Russia has signed a contract to supply the powerful S-300 missiles to Iran, but has dragged its feet on delivering them.
Israel and the United States fear that Iran could use the missiles to protect its nuclear facilities - including the uranium enrichment plant at Natanz or the country's first atomic power plant, which is being completed by Russian workers in Bushehr. That would make a military strike on the Iranian facilities much more difficult.
Israel wants Russia, which has close ties with Iran, to increase pressure on Tehran over its nuclear program. Moscow has supported limited UN sanctions on Iran, but opposed efforts by the US and others to impose tougher measures.
"President Medvedev told me that Russia will not support an Iranian nuclear bomb under all circumstances," Peres said. "But he also mentioned that the Russian appreciation of what's taking place in Iran is different from the American one."
Russian officials confirmed in March that a contract for the S-300 missiles had been signed with Iran two years ago, but a top Russian defense official said in April that no deliveries had been made yet.
Peres also said Wednesday that Iran's efforts to develop advanced missiles strained ties between Washington and Moscow.
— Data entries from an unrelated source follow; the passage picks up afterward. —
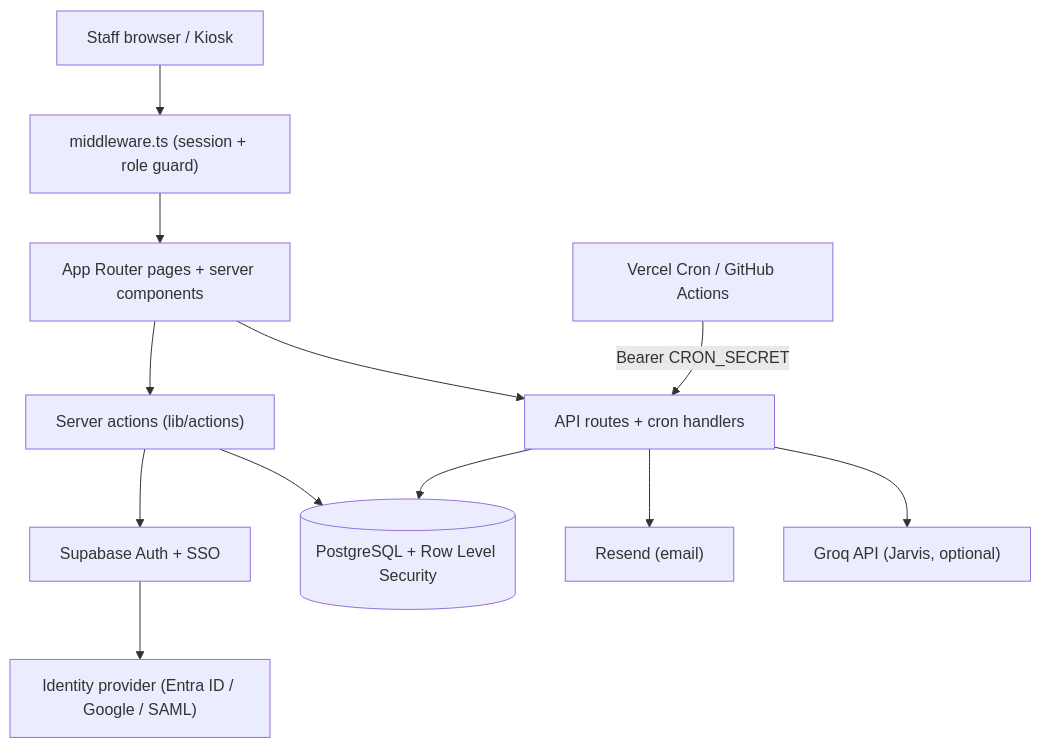
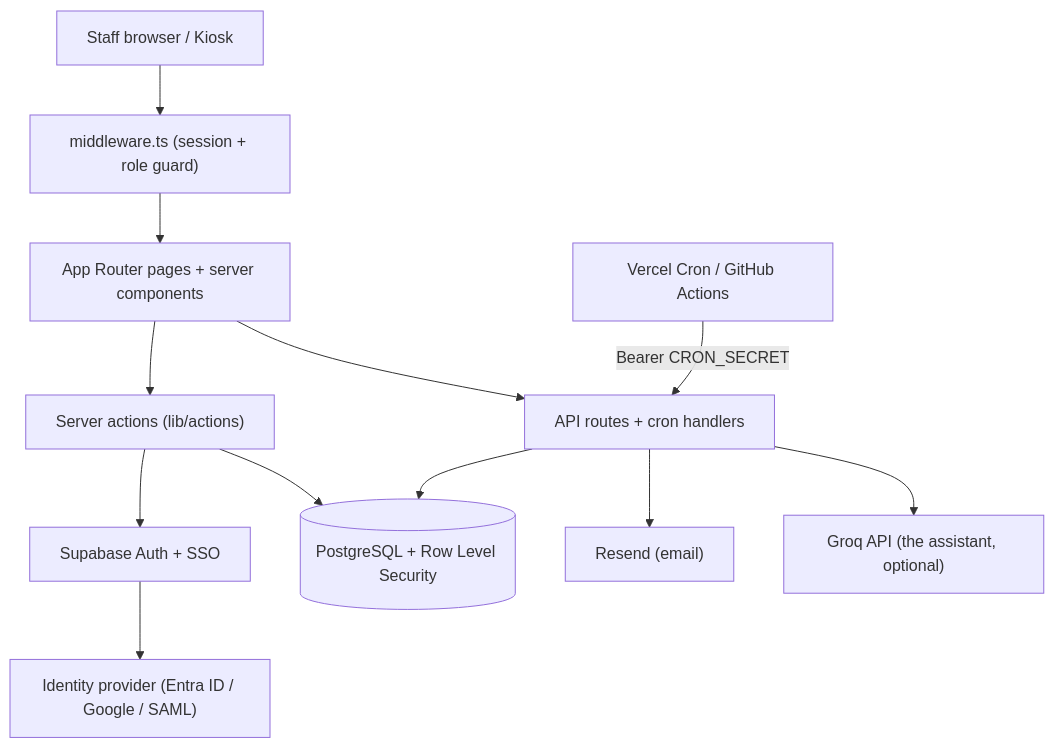
One commit to sarmakska/staff-portal changed the diagram in ARCHITECTURE.md. Above: the diagram before and after it, drawn with Mermaid. The commit also changed other lines of this file and 42 other files, not shown here.

````diff
--- a/ARCHITECTURE.md
+++ b/ARCHITECTURE.md
@@ -5,14 +5,14 @@
 ```mermaid
 flowchart TD
     Browser["Staff browser / Kiosk"] --> MW["middleware.ts (session + role guard)"]
     MW --> Pages["App Router pages + server components"]
     Pages --> Actions["Server actions (lib/actions)"]
     Pages --> API["API routes + cron handlers"]
     Actions --> Auth["Supabase Auth + SSO"]
     Auth --> IdP["Identity provider (Entra ID / Google / SAML)"]
     Actions --> DB[("PostgreSQL + Row Level Security")]
     API --> DB
     API --> Resend["Resend (email)"]
-    API --> Groq["Groq API (Jarvis, optional)"]
+    API --> Groq["Groq API (the assistant, optional)"]
     Cron["Vercel Cron / GitHub Actions"] -->|Bearer CRON_SECRET| API
 ```
````
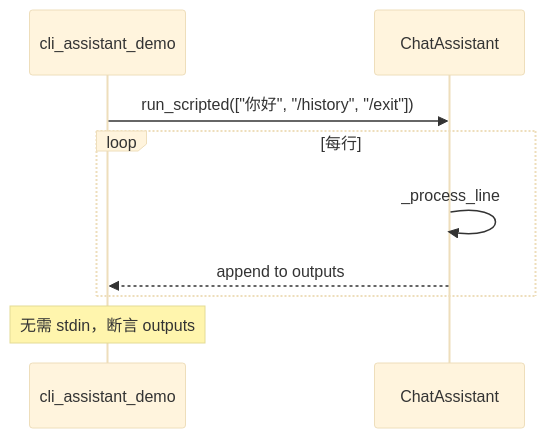
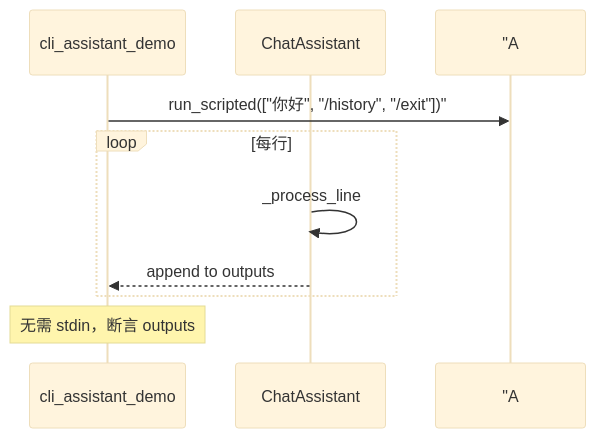
Before and after one commit to ab6539763/70_days_course_plus: the fourth of 6 diagrams in course/day14/04_流程图与示意图.md, drawn with Mermaid (base theme). The commit also changed other lines of this file and 134 other files, not shown here.

````diff
--- a/course/day14/04_流程图与示意图.md
+++ b/course/day14/04_流程图与示意图.md
@@ -72,11 +72,11 @@
 ```mermaid
 sequenceDiagram
     participant CI as cli_assistant_demo
     participant A as ChatAssistant
-    CI->>A: run_scripted(["你好", "/history", "/exit"])
+    CI->> "A: run_scripted(["你好", "/history", "/exit"])"
     loop 每行
         A->>A: _process_line
         A-->>CI: append to outputs
     end
     Note over CI: 无需 stdin，断言 outputs
 ```
````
In May, Iran test-fired a new missile with a range of about 1,200 miles (1,900 kilometers) - far enough to strike Israel, southeastern Europe and US bases in the Middle East.
"If it wasn't for Iranian missiles, maybe one of the thorny questions between Russia and the US will disappear - the bases that the United States is building in Poland and the Czech (Republic)," Peres said in a reference to the previous US administration's plans to build missile defense sites in Eastern Europe.
Russia has strongly opposed the US plans as a threat to its security, dismissing Washington's claims that the missile defense system is aimed at countering a threat from Iran.